**What is required**
Filter the entries, keeping every line with the string "bottom".

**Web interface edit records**

########

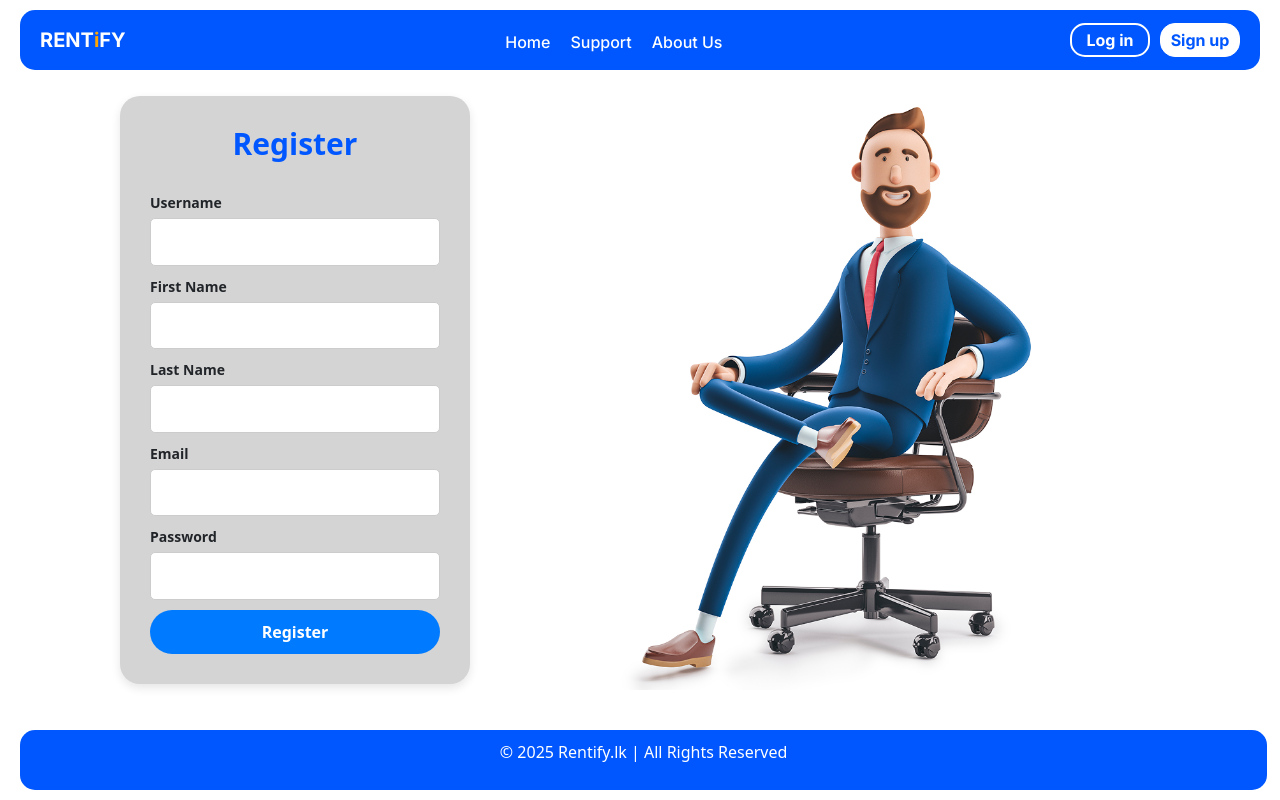
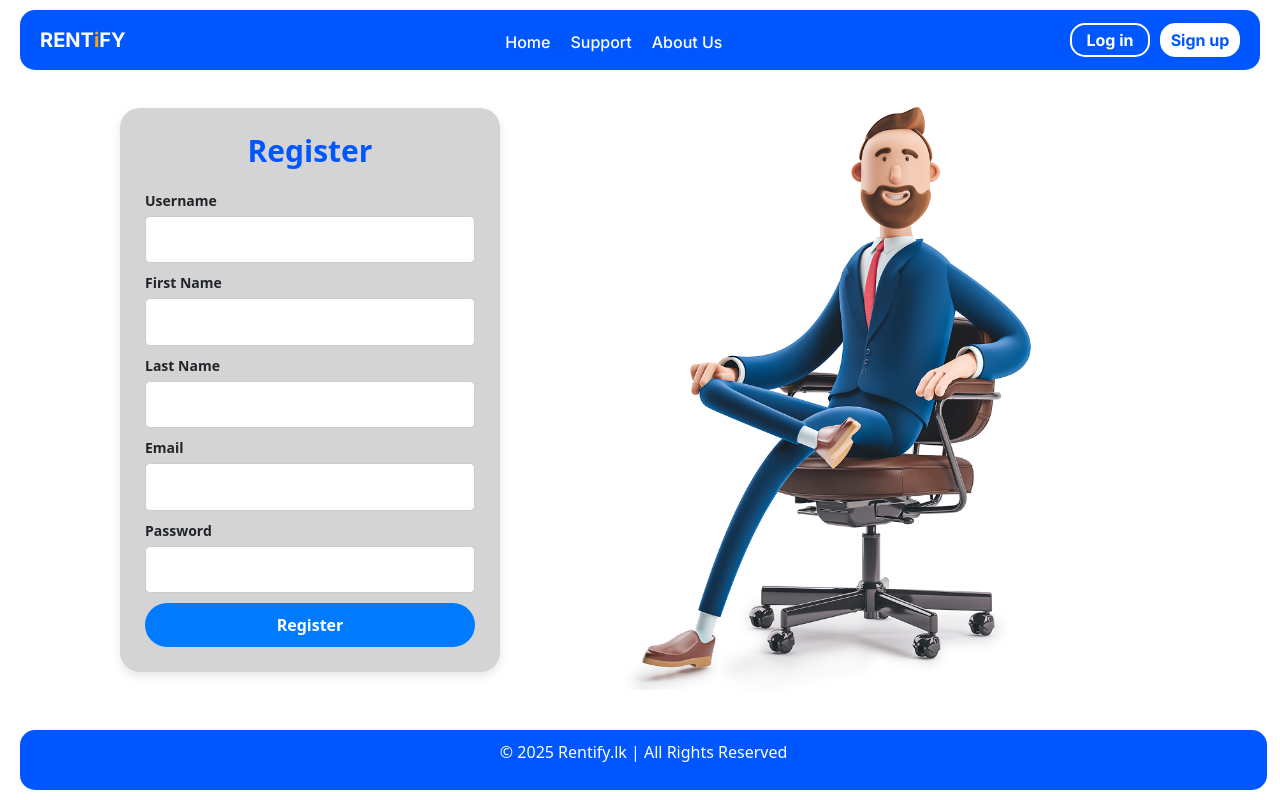
Before and after one commit to aashif-sajah/rentify, an Angular app in the folder frontend/rentify-frontend/: page /register in a window 1280 px wide. Built offline with nearby package versions, Linux system fonts and the light colour scheme; a web font is replaced by a local one.

Commit message:
updated register page

```diff
--- a/frontend/rentify-frontend/src/app/pages/auth/register/register.component.css
+++ b/frontend/rentify-frontend/src/app/pages/auth/register/register.component.css
@@ -7,16 +7,16 @@
   background-color: #fff;
   padding: 20px 60px;
   padding-left: 120px;
-  gap: 20px;
+  gap: 5px;
 }
 
 /* Register Form */
 .register-container {
   background: rgb(213, 212, 212);
-  padding: 30px;
+  padding: 25px;
   border-radius: 20px;
   box-shadow: 0 4px 10px rgba(0, 0, 0, 0.1);
-  width: 350px;
+  width: 380px;
   text-align: center;
 }
 
@@ -26,7 +26,7 @@ h2 {
   color: #0057ff;
   font-size: 30px;
   font-weight: bold;
-  margin-bottom: 20px;
+  margin-bottom: 12px;
 }
 
 /* Form Fields */
@@ -41,7 +41,7 @@ label {
   font-weight: 600;
   text-align: left;
   display: block;
-  margin-top:10px;
+  margin-top:9px;
 }
 
 input {
```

########

**Written response**
-  margin-bottom: 20px;
+  margin-bottom: 12px;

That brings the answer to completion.